This paper presents the results of a panel survey (N=10744) that examines how the Great East Japan Earthquake of March 2011 has affected the happiness of young people in Japan outside of the afflicted area. Our dataset consists of Japanese in their 20s and 30s from all non-afflicted prefectures. We conducted two surveys on happiness – one before the earthquake (December 2010) and one after (March 2011). The results suggested that about half of the Japanese youth have changed their life values after the earthquake even though they were not in the afflicted area, especially in terms of valuing social connectedness and ordinary life. In addition, people who were thinking about the earthquake when they completed the second survey were happier after the earthquake, showing that reflecting on the earthquake had prompted them to reevaluate their definition of global happiness. They also experienced temporary negative emotional reactions more frequently after the earthquake.

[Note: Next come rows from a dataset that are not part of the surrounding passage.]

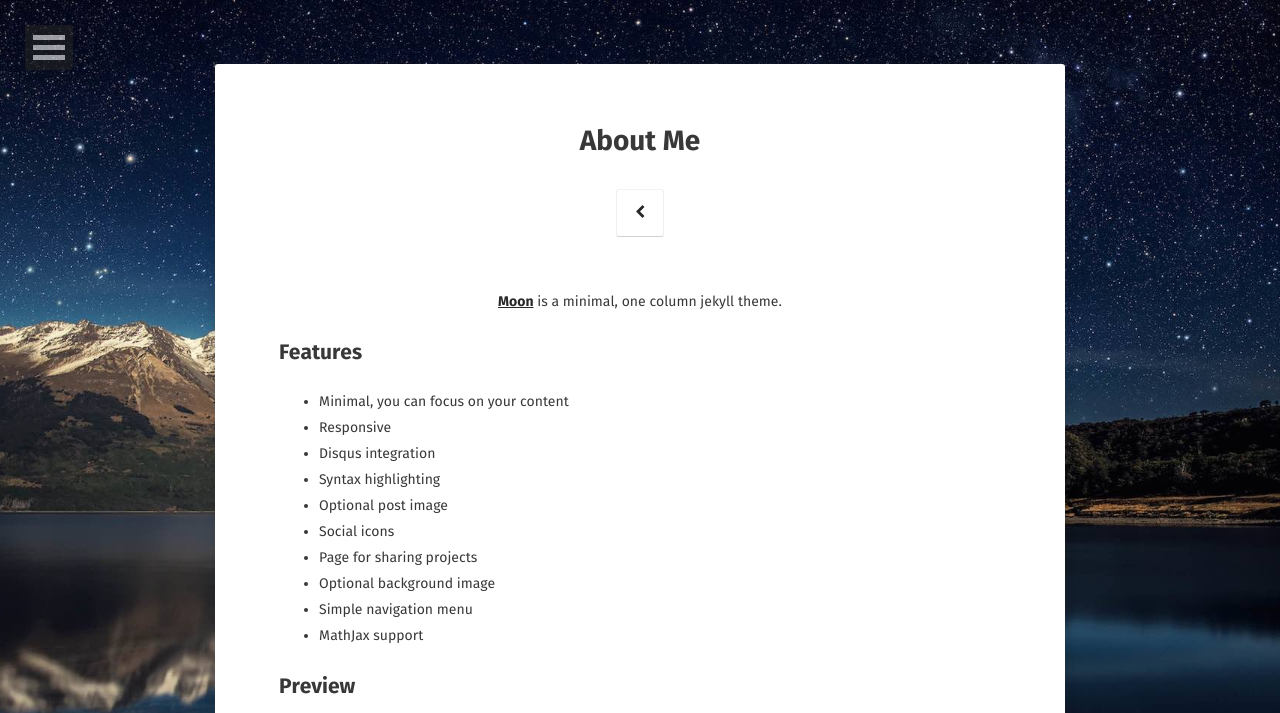
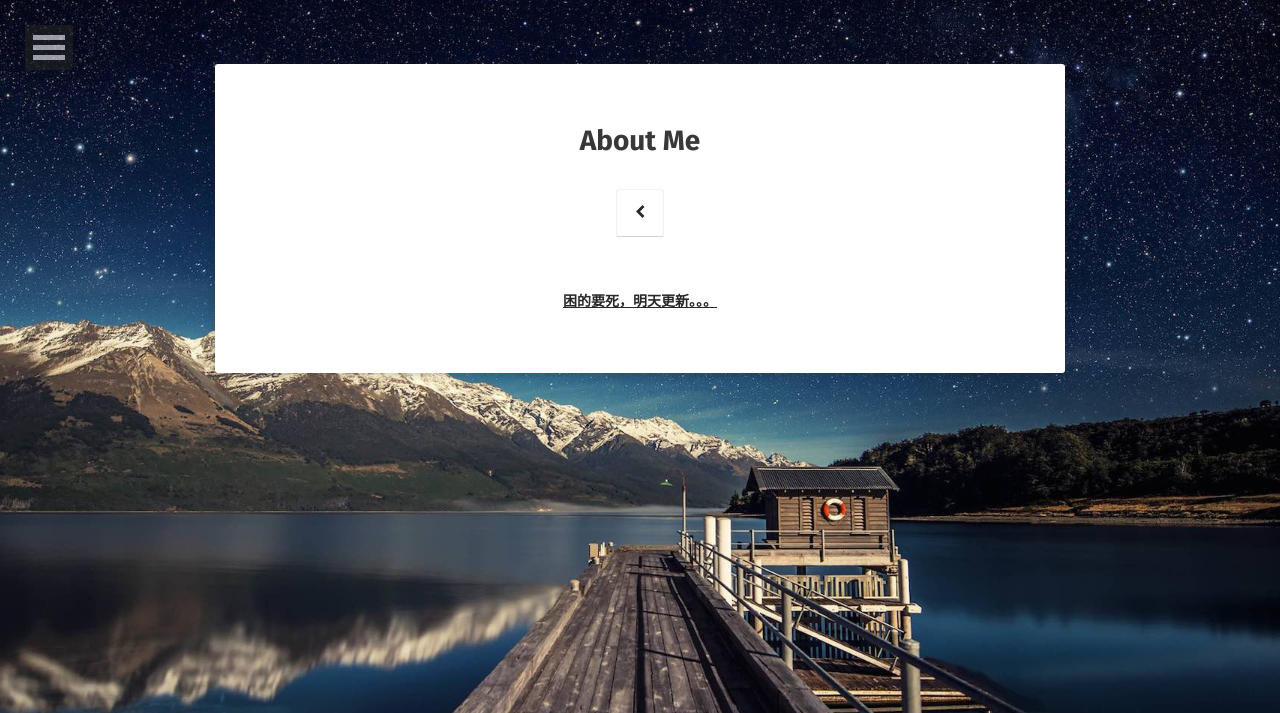
Before and after one commit to QuincyHan/Quincyhan.github.io, a Jekyll site: the page built from about/index.md, in a window 1280 px wide. Shown: the top 713 px of the page. Built offline with Jekyll 4.4.1, drawn with Linux system fonts in a browser that asks for light colours; some web fonts are replaced; some of the changed text lies outside the part shown; grey boxes are pictures that could not be loaded.

Commit message:
customize

```diff
--- a/about/index.md
+++ b/about/index.md
@@ -6,32 +6,4 @@ date: 2016-03-21
 comments: false
 ---
 
-<center><a href="https://quincyhan.github.io"><b>Moon</b></a> is a minimal, one column jekyll theme.</center>
-
-## Features
-* Minimal, you can focus on your content
-* Responsive
-* Disqus integration
-* Syntax highlighting
-* Optional post image
-* Social icons
-* Page for sharing projects
-* Optional background image
-* Simple navigation menu
-* MathJax support
-
-## Preview
-
-{% capture images %}
-    https://cloud.githubusercontent.com/assets/754514/14509720/61c61058-01d6-11e6-93ab-0918515ecd56.png
-    https://cloud.githubusercontent.com/assets/754514/14509716/61ac6c8e-01d6-11e6-879f-8308883de790.png
-{% endcapture %}
-{% include gallery images=images caption="Screenshots of Moon Theme" cols=2 %}
-
-See a [live version of Moon](http://taylantatli.github.io/Moon) hosted on GitHub.
-
-## Getting Started
-
-To learn how to install and use this theme check out the [Setup Guide](http://taylantatli.me/Moon/moon-theme/) for more information.
-
-[Install Moon](https://github.com/TaylanTatli/Moon){: .btn}
+<center><a href="https://quincyhan.github.io"><b>困的要死，明天更新。。。</b></a></center>
```
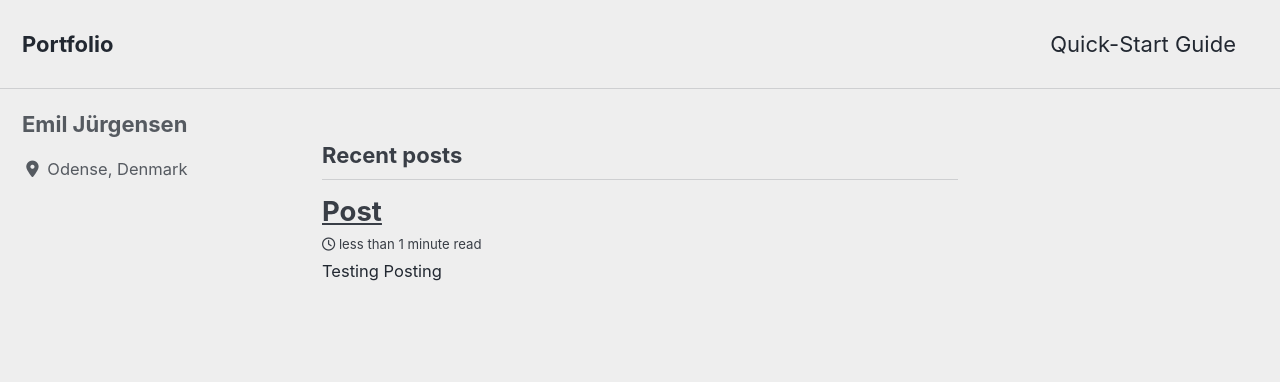
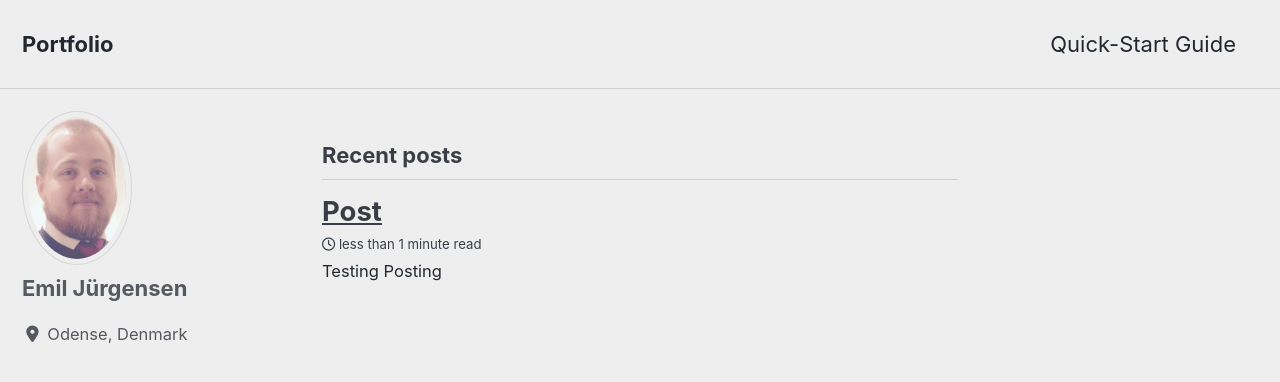
Before and after one commit to Emil428f/Portfolio, a Jekyll site: the page built from index.html, in a window 1280 px wide and 900 px high. Shown: the top 382 px of the window. Built offline with Jekyll 4.4.1, drawn with Linux system fonts in a browser that asks for light colours; cached includes are drawn as plain includes; nearby versions of some CDN libraries; the list of posts is cut into pages by our own code.

Commit message:
Update _config.yml

```diff
--- a/_config.yml
+++ b/_config.yml
@@ -105,7 +105,7 @@ analytics:
 # Site Author
 author:
   name             : "Emil Jürgensen"
-  avatar           : # path of avatar image, e.g. "/assets/images/bio-photo.jpg"
+  avatar           : "/assets/images/idiot.jpg"
   bio              : ""
   location         : "Odense, Denmark"
   email            :
```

Yukiko Uchida is Associate Professor of Cultural Psychology at the Kokoro Research Center at Kyoto University. In her research she has been concerned with happiness, emotion, relationships, and culture. Her numerous publications are a priceless contribution to the analysis of the meaning of happiness in Western and Eastern cultural context. She received her Ph.D. in Social Psychology from Kyoto University in 2003. Since 2010, she is a member of the Study Commission on Happiness of the Japanese Cabinet Office.